_Task description:_
Restate the data below word for word, omitting pictures.

[Opening Entries supplied section]

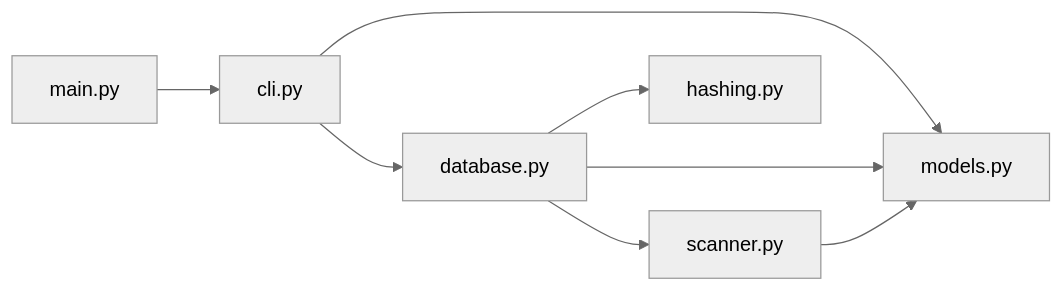
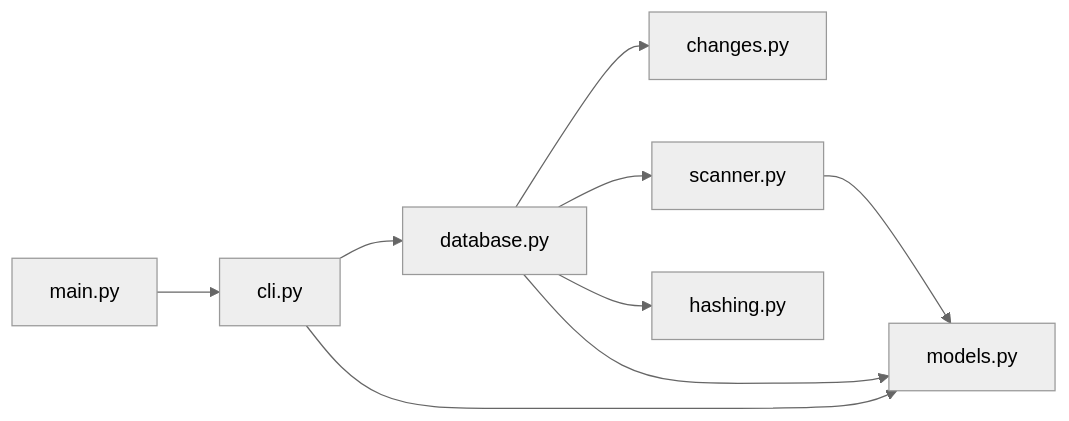
Before and after one commit to maximmuss699/Directory-scanner-wth-database: the first of 3 diagrams in README.md, drawn with Mermaid (neutral theme). The commit also changed other lines of this file and 2 other files, not shown here.

````diff
--- a/README.md
+++ b/README.md
@@ -41,10 +42,11 @@
 ```mermaid
 flowchart LR
     A[main.py] --> B[cli.py]
     B --> C[database.py]
+    C --> G[changes.py]
     C --> D[scanner.py]
     C --> E[hashing.py]
     B --> F[models.py]
     C --> F
     D --> F
 ```
````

[Closing Entries supplied section]

_Task solution:_
Before and after one commit to maximmuss699/Directory-scanner-wth-database: the first of 3 diagrams in README.md, drawn with Mermaid (neutral theme). The commit also changed other lines of this file and 2 other files, not shown here.

````diff
--- a/README.md
+++ b/README.md
@@ -41,10 +42,11 @@
 ```mermaid
 flowchart LR
     A[main.py] --> B[cli.py]
     B --> C[database.py]
+    C --> G[changes.py]
     C --> D[scanner.py]
     C --> E[hashing.py]
     B --> F[models.py]
     C --> F
     D --> F
 ```
````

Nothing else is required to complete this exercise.